At present, the export of Japanese defense equipment has been effectively left entirely up to private enterprises.

The National Security Strategy serves as a basis for the government’s diplomatic and security policies. The planned revision will be its first since its compilation in 2013.

Japan’s defense industry has been in decline partly because its customers have generally been limited to the Defense Ministry and the SDF. Since 2003, more than 100 companies have withdrawn from the defense sector.

To maintain combat capabilities in the event of a contingency, the existence of defense-related firms is essential.

The government thus wants to help expand sales channels to buyers other than the SDF, judging it necessary to strengthen the defense industry’s foundations.

Official permission is needed to export defense equipment or offer related technologies abroad, but negotiations to receive orders from potential recipient countries are mainly conducted by private companies in Japan.

There have been several cases where the Japanese side lost their bids to foreign firms that entered negotiations through cooperation between their nation’s public and private sectors.

The government plans to proactively engage from the beginning of such negotiations and aims to build a system whereby the public and private sectors will promote defense equipment to potential purchasers.
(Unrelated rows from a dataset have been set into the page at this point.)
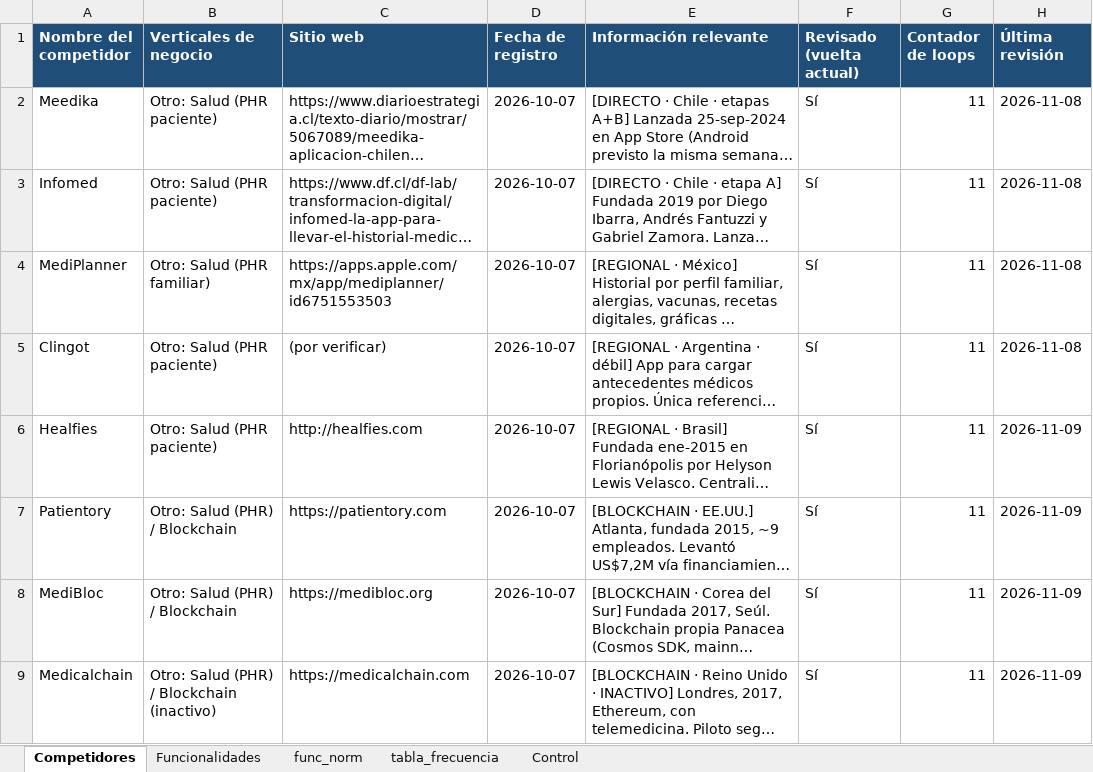
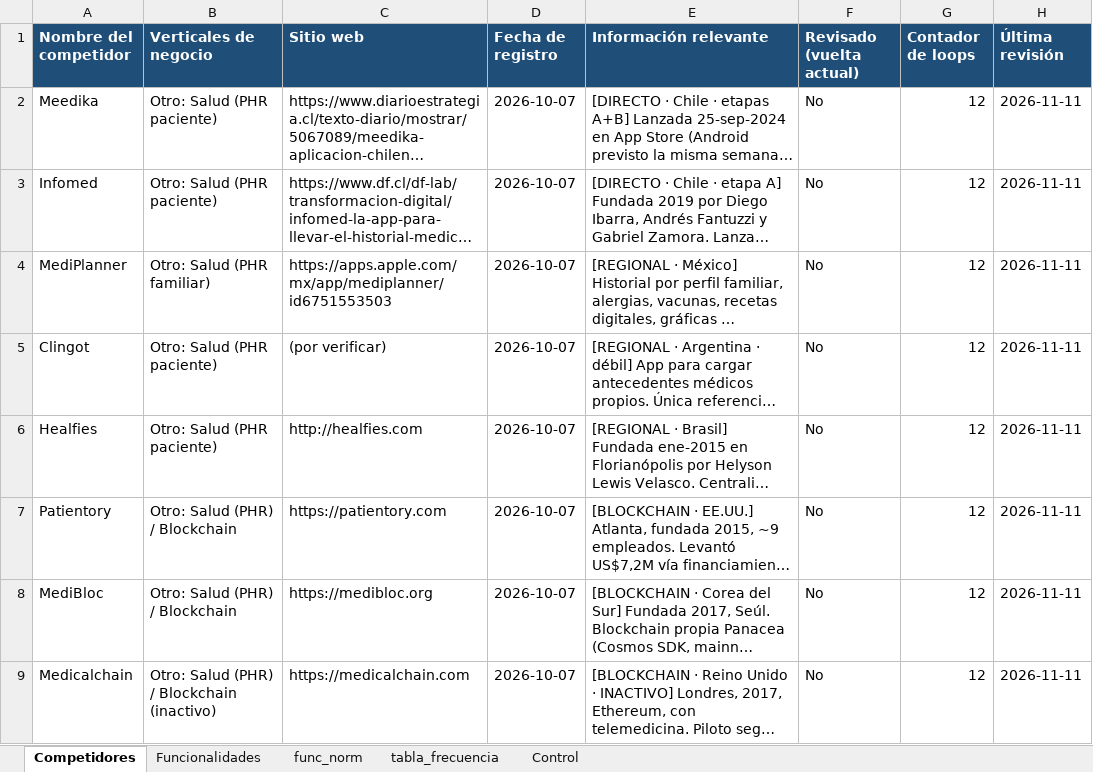
Before and after one commit to sdelafuenteb/Anamnesis, an Excel workbook: Outputs/Benchmark_Anamnesis.xlsx, sheet Competidores, drawn as a sheet; only a part is shown; long unchanged cells end in …; values as stored, in another font and other column widths than the file's, no borders; the diff covers the shown part only; the diff names each change by its address in the sheet, - before the commit and + after, or states it on an @@ line.

```diff
--- a/Outputs/Benchmark_Anamnesis.xlsx (sheet Competidores)
+++ b/Outputs/Benchmark_Anamnesis.xlsx (sheet Competidores)
-F2:F9 (Revisado (vuelta actual)): Sí
+F2:F9 (Revisado (vuelta actual)): No
-G2:G9 (Contador de loops): 11
+G2:G9 (Contador de loops): 12
-H2:H5 (Última revisión): 2026-11-08
+H2:H5 (Última revisión): 2026-11-11
-H6:H9 (Última revisión): 2026-11-09
+H6:H9 (Última revisión): 2026-11-11
```
Also changed, not shown: 21 edited cells elsewhere in this sheet, sheet Control.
As for financial support to the private enterprises, the government will likely set up a system to subsidize costs if defense equipment needs to be improved or the specifications have to be altered to meet requests from purchasing nations.

After purchases are made, the government plans to have the SDF provide lessons and training in the use of the defense equipment, while the private enterprise involved offers continuous maintenance services.

In 2014, the government replaced a policy that effectively banned defense equipment exports with the Three Principles on Transfer of Defense Equipment and Technology, which permitted exports as long as the transfers were not to countries in armed conflicts; the range is limited to contributing to peace, promotion of international cooperation or other purposes contributing to Japan’s security; and the recipient countries’ appropriate management of the equipment can be ensured.

Despite the policy, there has been only one case where Japan exported a fully assembled product: an air defense radar system to the Philippines.

The operational guideline for the principles limits the usage of transferred defense equipment to rescue, transportation and surveillance, for example, so Japan cannot export destroyers or fighter jets. The government sees defense exports as consisting of equipment such as transport aircraft and noncombat vehicles, but these rules might be relaxed in the future.

According to a senior Defense Ministry official, when France approaches Southeast Asian countries to buy its fighter jets, the French government sweetens the deal with an offer to increase the number of direct passenger flights.

South Korea has rapidly expanded its defense sales channels by covering for some of the research and development costs to improve the weapons for transfer to other countries.

The U.S. government has increased exports of weapons under a foreign military sales program in which Washington provides assistance mainly to allies for the acquisition of military equipment made by U.S. companies. The United States also provides necessary training programs in the sales packages.

In April, the Japan Business Federation (Keidanren) asked the ministry to discuss establishing a Japanese version of the program.